In the United States, 6.7 million women ages 15-44 years have problems with fertility. Approximately 6% of married women in this age group are infertile. According to human studies published between 1950 and 2013, 15-30% of infertility couples have unexplained infertility, where doctors cannot identify a cause. But there is good news for couples who are struggling to become pregnant. Assisted reproductive technology can help!
According to an analysis of 20,000 Danish couples who used some form of assisted reproductive technology, 65% will have a baby within 3 years, and within 5 years, 71% will become pregnant. Researchers have analyzed many long-term studies and found that assisted reproductive technology works! However, the odds are heavily influenced by the woman’s age. For women under the age of 35 years, there is strong evidence that 1 in 3 cycles of IVF will be successful.
Copenhagen University Hospital researchers used registry records in Denmark to evaluate 19,884 women from the start of fertility treatment until the time treatment ended. They presented their results at the European Society of Human Reproduction and Embryology. More than half of these women had given birth within 2 years, and almost 3/4th of the women delivered a healthy baby within 5 years.
Factors that Affect Success
There are some factors that affect pregnancy outcomes with use of assisted reproductive technology. These are:
- Age – According to current research reports, age matters when considering use of assisted reproductive technology. For women under the age of 35 years, 80% will become pregnant within 5 years. However, the numbers drop as the woman ages. For women between ages 35-40 years, only 61% have success with assisted reproductive technology. For women age 41 years and older, only 25% will become pregnant.
- Body weight – Many causes of infertility can be corrected, such as body weight. Women who have a body mass index (BMI) under 30 have a better chance of becoming pregnant. In addition, men who are overweight tend to have lower sperm counts.
- Smoking – Women who do not smoke have better outcomes with assisted reproductive technology than women who do smoke.
Common Causes of Infertility
There are some situations and factors that contribute to infertility. These include:
- For women – Damage to fallopian tubes, age, smoking, being overweight, ovulatory problems, endometriosis, diabetes, and polycystic ovary syndrome.

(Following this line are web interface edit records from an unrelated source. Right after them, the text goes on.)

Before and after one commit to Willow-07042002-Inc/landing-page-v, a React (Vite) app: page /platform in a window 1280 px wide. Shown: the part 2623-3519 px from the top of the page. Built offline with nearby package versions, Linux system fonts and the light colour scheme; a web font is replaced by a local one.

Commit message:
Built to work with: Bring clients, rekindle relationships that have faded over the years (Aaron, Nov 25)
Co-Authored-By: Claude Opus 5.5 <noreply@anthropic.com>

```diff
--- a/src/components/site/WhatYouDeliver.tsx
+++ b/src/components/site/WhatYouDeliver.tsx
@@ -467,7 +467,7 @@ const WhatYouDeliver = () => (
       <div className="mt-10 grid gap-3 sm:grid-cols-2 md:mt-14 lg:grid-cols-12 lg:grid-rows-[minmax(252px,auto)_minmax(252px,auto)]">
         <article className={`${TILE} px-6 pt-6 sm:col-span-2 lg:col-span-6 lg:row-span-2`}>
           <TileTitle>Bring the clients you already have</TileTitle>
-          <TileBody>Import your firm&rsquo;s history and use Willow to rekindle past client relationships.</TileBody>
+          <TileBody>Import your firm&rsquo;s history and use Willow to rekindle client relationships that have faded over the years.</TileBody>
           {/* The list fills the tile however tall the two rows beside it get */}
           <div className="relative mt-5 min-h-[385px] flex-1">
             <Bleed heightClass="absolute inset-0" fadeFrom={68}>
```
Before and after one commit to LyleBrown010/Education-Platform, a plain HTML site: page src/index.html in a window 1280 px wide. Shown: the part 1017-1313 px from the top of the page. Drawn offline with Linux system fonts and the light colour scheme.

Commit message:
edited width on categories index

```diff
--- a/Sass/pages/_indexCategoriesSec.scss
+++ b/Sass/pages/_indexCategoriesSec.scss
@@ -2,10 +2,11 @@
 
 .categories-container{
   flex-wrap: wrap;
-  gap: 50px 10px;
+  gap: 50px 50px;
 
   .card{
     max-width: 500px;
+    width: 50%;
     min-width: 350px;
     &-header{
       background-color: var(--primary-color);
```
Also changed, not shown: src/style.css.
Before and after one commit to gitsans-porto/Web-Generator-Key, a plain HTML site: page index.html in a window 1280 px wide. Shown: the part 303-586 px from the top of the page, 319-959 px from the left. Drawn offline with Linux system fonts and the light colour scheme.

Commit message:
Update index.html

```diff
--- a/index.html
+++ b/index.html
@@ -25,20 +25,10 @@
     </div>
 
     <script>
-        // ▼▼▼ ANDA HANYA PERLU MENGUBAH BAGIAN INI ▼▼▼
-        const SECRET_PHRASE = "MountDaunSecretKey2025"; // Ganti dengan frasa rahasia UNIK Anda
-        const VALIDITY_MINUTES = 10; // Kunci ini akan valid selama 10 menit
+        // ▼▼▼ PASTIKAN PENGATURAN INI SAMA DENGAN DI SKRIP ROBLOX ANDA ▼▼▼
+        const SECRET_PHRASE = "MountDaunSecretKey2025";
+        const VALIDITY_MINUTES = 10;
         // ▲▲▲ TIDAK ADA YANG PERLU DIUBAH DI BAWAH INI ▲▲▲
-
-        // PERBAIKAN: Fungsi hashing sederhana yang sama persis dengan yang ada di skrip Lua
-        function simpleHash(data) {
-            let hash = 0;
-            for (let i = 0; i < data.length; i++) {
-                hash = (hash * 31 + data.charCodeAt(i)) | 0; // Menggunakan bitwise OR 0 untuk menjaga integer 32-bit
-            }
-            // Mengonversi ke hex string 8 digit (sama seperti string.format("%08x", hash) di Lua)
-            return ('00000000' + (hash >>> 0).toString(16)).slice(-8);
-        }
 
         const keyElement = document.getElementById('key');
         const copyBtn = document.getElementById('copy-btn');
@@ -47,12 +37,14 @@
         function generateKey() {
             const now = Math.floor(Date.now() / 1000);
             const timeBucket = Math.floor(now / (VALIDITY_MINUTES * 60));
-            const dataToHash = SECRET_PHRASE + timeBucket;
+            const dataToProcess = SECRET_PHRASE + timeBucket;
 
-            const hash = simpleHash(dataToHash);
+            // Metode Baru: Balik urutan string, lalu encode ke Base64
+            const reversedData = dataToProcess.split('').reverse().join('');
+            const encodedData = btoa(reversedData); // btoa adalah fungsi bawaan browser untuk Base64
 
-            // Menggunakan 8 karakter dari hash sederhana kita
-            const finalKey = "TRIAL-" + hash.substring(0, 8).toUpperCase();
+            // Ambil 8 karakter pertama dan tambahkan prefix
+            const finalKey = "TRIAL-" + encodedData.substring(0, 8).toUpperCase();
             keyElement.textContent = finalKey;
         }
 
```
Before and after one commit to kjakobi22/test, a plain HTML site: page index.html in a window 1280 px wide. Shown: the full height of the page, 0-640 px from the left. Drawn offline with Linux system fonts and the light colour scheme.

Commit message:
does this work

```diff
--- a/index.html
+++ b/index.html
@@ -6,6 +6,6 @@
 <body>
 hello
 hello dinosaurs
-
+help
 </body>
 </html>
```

- For men – Being overweight, low sperm count, anatomy problems affecting sperm transportation, erectile dysfunction, problems ejaculating, and diabetes.
In Vitro Fertilization with Fresh Eggs and Embryos
According to researchers, chances of pregnancy with in vitro fertilization (IVF) is related to the use of fresh eggs. When eggs are not frozen, they are combined with sperm in a petri dish, and embryos form. The embryos are then placed inside the female partner’s uterus. According to 2010 research data pregnancy success outcomes include:
- Women under 35 years of age – 32%
- Women between ages 35-37 years – 28%
- Women between ages 38-39 years – 21%
- Women between ages 40-42 years – 13.6%
- Women between ages 43-44 – 5%
- Women age 45 years and older – 2%
Using Donor Eggs
For older women, use of donor eggs increases chance of pregnancy with IVF. In addition, women age 34 years and younger who have low quality eggs have better IVF success rates when donor eggs are used. Currently, around 10% of all assisted reproductive technology cycles use donor eggs. Using donor eggs with IVF will increase live birth rate by 55%, especially when donor eggs are fresh. When frozen embryos are used, the live birth rate drops to only 36%.
The top fertility clinics in Los Angeles metro are Pacific Reproductive Center. There are four locations in Torrance, Glendale, Corona and Irvine. Call us today!
Centers for Disease Control and Prevention (2015). Infertility. Retrieved from: http://www.cdc.gov/nchs/fastats/infertility.htm
Gelbaya TA, Potdar N, Jeve YB, & Nardo LG (2015). Definition and epidemiology of unexplained infertility. Obstet Gyne Surv, 69(2), 109-115.
Human Fertilization and Embryology Authority (2016). IVF chance of success. Retrieved from: http://www.hfea.gov.uk/ivf-success-rate.html